(Excerpts from a dataset)
▬▬▬▬▬▬
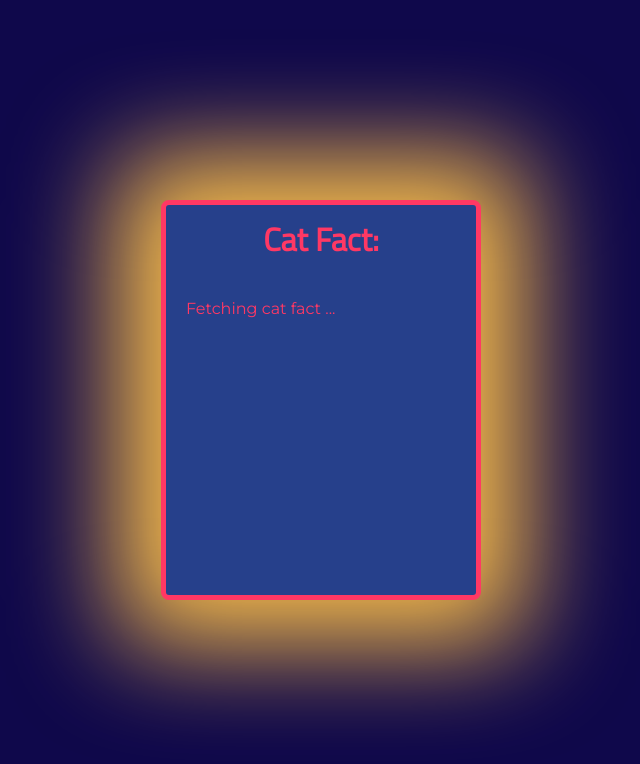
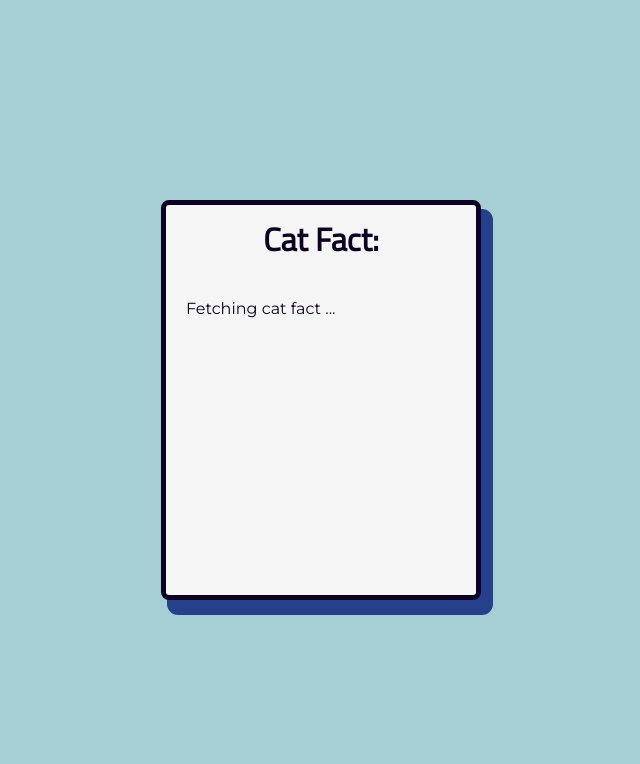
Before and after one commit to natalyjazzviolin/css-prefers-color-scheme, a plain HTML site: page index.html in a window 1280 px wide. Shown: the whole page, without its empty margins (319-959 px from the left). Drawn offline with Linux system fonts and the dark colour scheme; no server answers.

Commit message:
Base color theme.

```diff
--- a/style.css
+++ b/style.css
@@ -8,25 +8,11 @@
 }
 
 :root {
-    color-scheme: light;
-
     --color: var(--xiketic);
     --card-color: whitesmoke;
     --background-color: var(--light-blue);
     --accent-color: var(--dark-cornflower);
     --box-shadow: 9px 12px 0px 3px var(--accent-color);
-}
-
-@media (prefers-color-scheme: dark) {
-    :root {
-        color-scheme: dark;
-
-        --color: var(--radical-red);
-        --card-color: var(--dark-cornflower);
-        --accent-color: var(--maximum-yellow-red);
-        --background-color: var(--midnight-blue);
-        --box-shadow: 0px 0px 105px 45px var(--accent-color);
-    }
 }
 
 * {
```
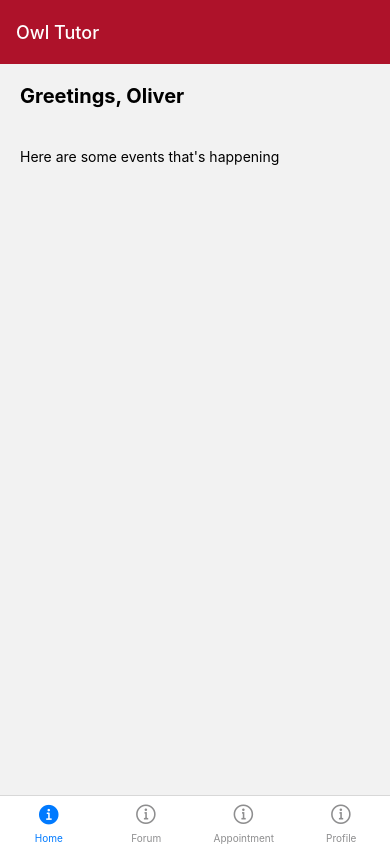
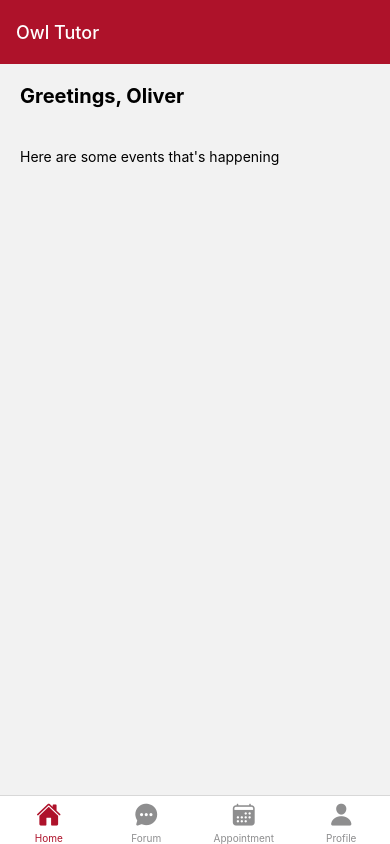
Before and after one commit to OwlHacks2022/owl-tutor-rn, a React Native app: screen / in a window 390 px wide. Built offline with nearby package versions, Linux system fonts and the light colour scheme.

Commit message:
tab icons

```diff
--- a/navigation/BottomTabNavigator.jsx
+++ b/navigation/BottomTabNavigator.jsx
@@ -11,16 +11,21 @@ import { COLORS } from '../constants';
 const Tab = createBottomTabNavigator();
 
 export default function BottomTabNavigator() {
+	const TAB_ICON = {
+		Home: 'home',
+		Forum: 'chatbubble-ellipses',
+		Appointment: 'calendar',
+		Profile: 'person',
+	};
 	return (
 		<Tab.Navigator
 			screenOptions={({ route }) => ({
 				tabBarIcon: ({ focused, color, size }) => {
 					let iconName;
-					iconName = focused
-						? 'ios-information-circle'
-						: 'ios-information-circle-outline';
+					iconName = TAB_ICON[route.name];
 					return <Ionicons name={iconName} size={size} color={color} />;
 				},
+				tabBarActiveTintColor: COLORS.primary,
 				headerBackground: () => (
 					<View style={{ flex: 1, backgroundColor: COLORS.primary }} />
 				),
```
▬▬▬▬▬▬
▶ [TASK INSTRUCTIONS]:
For every line above that holds the word "iconName", report the whole line.

▶ [TASK SOLUTION]:
 					let iconName;
-					iconName = focused
+					iconName = TAB_ICON[route.name];
 					return <Ionicons name={iconName} size={size} color={color} />;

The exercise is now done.